Recovery teaches lessons many people don’t expect to learn when they first decide to quit using alcohol or drugs. If you have an idea about what happens during recovery ahead of time, you probably expect to spend a lot of time analyzing yourself, your past behavior, your relationships, your family dynamic, your levels of stress, how you manage your emotions, and a long list of other things that are all about you.
All that’s true.
During recovery – especially if you seek professional treatment in a residential program, a partial hospitalization program, or an intensive outpatient program for alcohol or substance use disorder – you spend time on yourself.
It’s an essential part of the process, elucidated clearly by one of the most well-known steps from the Twelve Steps of Alcoholics Anonymous, which reads:
“We did a searching and fearless moral inventory of ourselves.”
That means you take the time – with counselors, therapists, and sometimes your recovery peers – to look at your life with total, unflinching honesty. You learn who you are and where you’ve been in order to move forward. Your inventory helps you become the person you want to be and move your life in the direction of your choice, rather than the direction determined by your alcohol or substance use disorder.
So, yes. During recovery you spend time on yourself. You learn you-centered lessons, because you are the only one that can make your recovery work. But at a certain point during recovery, you learn a lesson that often comes as a surprise.
You learn the power of service.
Service and Recovery
In this context, what we mean by service is helping others.

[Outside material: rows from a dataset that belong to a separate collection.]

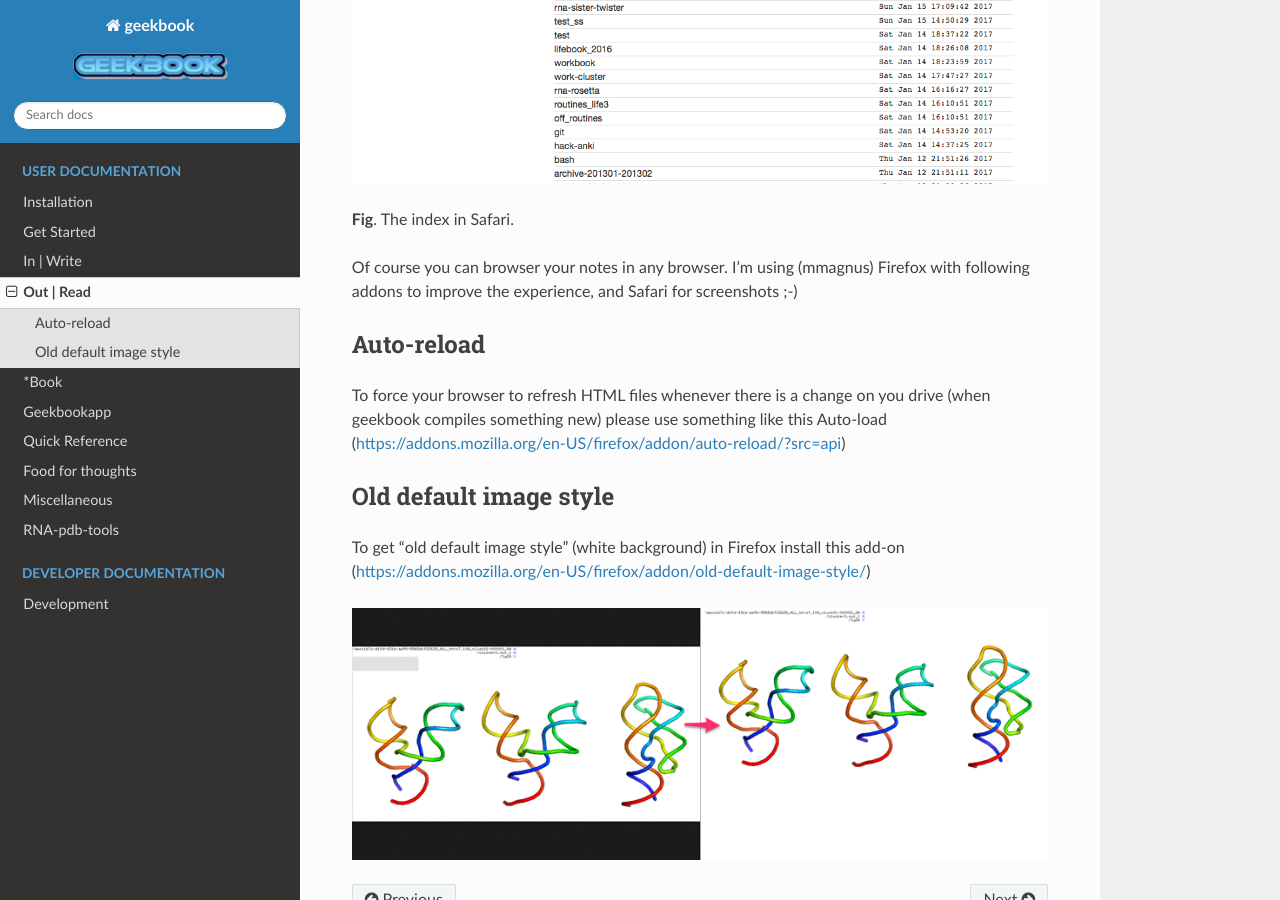
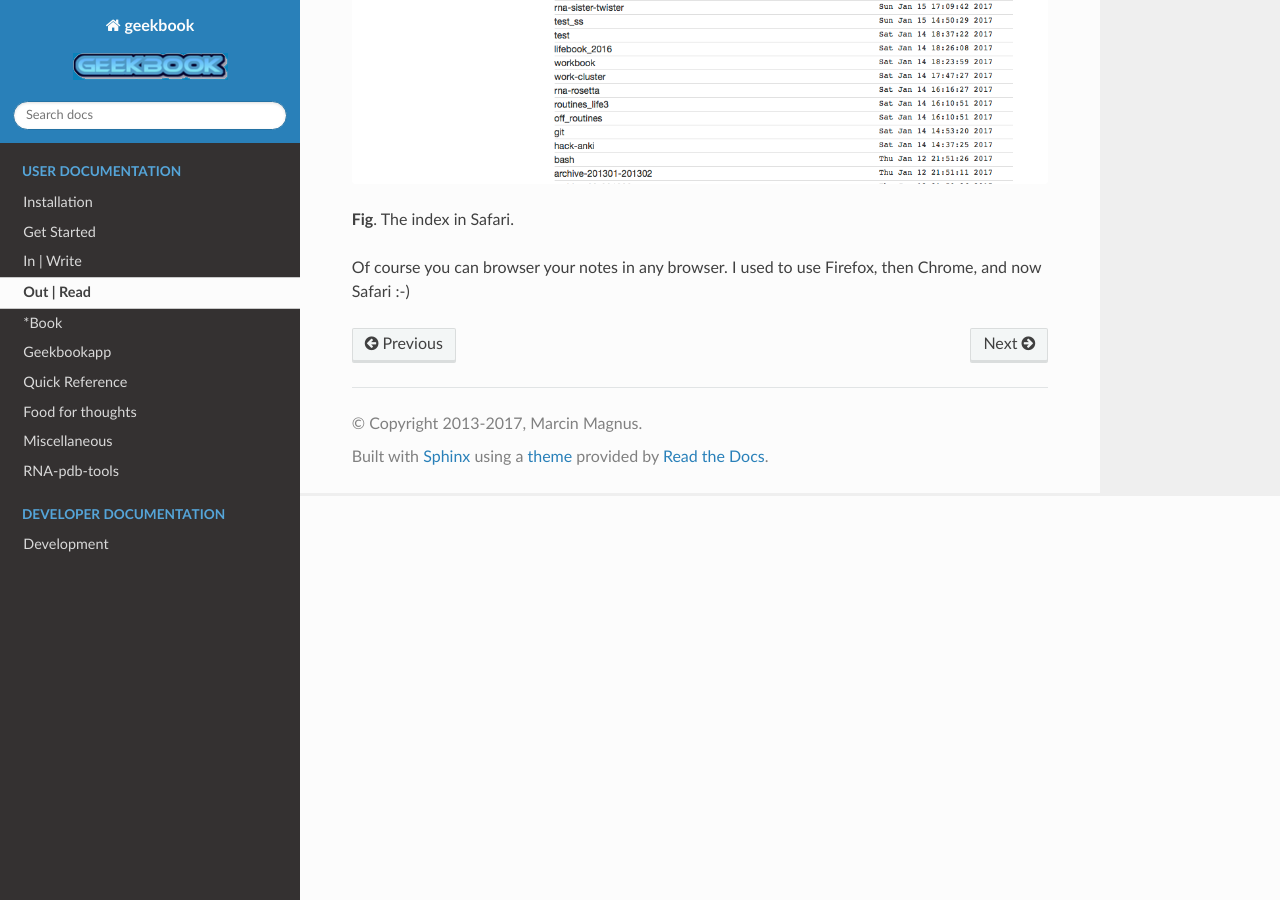
Before and after one commit to mmagnus/geekbook, a Sphinx documentation site: the page built from docs/source/view.rst, in a window 1280 px wide and 900 px high, scrolled down 404 px. Built offline with Sphinx 7.4.7 and the Read the Docs theme 2.0.0, drawn with Linux system fonts in a browser that asks for light colours.

Commit message:
Update view.rst

```diff
--- a/docs/source/view.rst
+++ b/docs/source/view.rst
@@ -4,16 +4,4 @@ Out | Read
 .. image:: ../imgs/view.png
 **Fig**. The index in Safari.
 
-Of course you can browser your notes in any browser. I'm using (mmagnus) Firefox with following addons to improve the experience, and Safari for screenshots ;-)
-
-Auto-reload
---------------------------------------------------------------
-
-To force your browser to refresh HTML files whenever there is a change on you drive (when geekbook compiles something new) please use something like this Auto-load (https://addons.mozilla.org/en-US/firefox/addon/auto-reload/?src=api)
-
-Old default image style
---------------------------------------------------------------
-
-To get "old default image style" (white background) in Firefox install this add-on (https://addons.mozilla.org/en-US/firefox/addon/old-default-image-style/)
-
-.. image:: ../imgs/firefox_img_old.png
+Of course you can browser your notes in any browser. I used to use Firefox, then Chrome, and now Safari :-)
```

The first way you learn this in recovery is typically by talking about and sharing your experience with recovery peers. Once you have some time under your belt, you can help people brand new in recovery simply by being there for them and supporting them. When appropriate, you give advice and voice your viewpoint. The next step often involves becoming a sponsor in a community support group, or volunteering to run a support group meeting, clean up the meeting room, or something simple and helpful like that.
At this point, your focus is still inward – if not toward yourself, then toward your recovery community. However, before long, one of you more experienced recovery peers may ask you this question:
Are you ready to be of service to the community?
By that they mean the community-at-large. They ask if you’re ready to help those less fortunate than yourself. They may suggest volunteering at a food bank, a homeless shelter, a senior community, a youth center, or a church clothing drive. When you say yes, you learn that volunteering is both a humbling and fulfilling experience. Depending on what you choose to do, you may develop a greater sense of gratitude for what you have in your life, an increased sense of empathy and compassion for those less fortunate than yourself, or you may learn that you – yes, you, the person in recovery – have a great deal to offer the world.
You also learn what it means to do something for someone other than yourself, for no other reason than they need help. You also learn why some people believe the selflessness of volunteering is the opposite of the selfishness often associated with addiction.
Those are big lessons, which is why volunteering is an important part of recovery.
But with COVID-19, shelter-in-place orders, and social distancing, is it still possible to volunteer?
Yes, it’s still possible.
How to Serve Your Community
Keep in mind that helping neighbors, family, and friends with day-to-day life tasks and chores is always a good idea, and can always happen – as long as you do it in a safe, healthy, and responsible manner.
With that said, there are still plenty of formalized ways to volunteer, despite the ongoing restrictions related to the coronavirus pandemic. We also offer this blanket disclaimer: follow the advice of your doctor and local health officials with regards to everything on this list. If anything we say below contradicts the advice of medical or public health officials, defer to the officials.
Volunteer Opportunities During COVID-19
- Meal Delivery. Seniors, immunocompromised, and other at-risk populations need help every day with the basics of life. Food is essential, and groups like Meals on Wheels are looking for people to deliver health, nutritious meals – and socially distanced human contact – to those who shouldn’t go out during the pandemic.
- Help in Schools. It’s summertime now, but many schools provide meals and other services for at-need and at-risk children. You can help put meals together on-site (safely) or help distribute meals, either at schools, off-campus locations, or by delivery.
- Online Reader. If you love kids, love books, and love to read, you’re in luck. You can volunteer to read for kids through Reading Partners when school comes back, or if you live in the San Jose, CA area, you can volunteer through the City of San Jose Public Library
- Online Translator. If you’re fluent in a second (or third or fourth) language, you can volunteer as an online translator through the United Nations Volunteer Program.
- Medical Volunteer. If you’re a trained doctor, nurse, or other provider, you can offer your services through National Voluntary Organizations Active in Disaster (NVOAD).
One Last Thing
The benefits of volunteering are almost too numerous to name. Volunteering helps you stay on your recovery program, build social skills, build self-esteem, engage in your community, and fill your days with sober-friendly activities. That all pales in comparison to the fact that when you volunteer, you help someone who needs help. During this unpredictable and unprecedented time, the simple act of giving of yourself to others can add meaning and purpose to your life. With the ground shifting under our feet nearly every day, participating in an activity you know contributes to the greater good may be exactly what you need.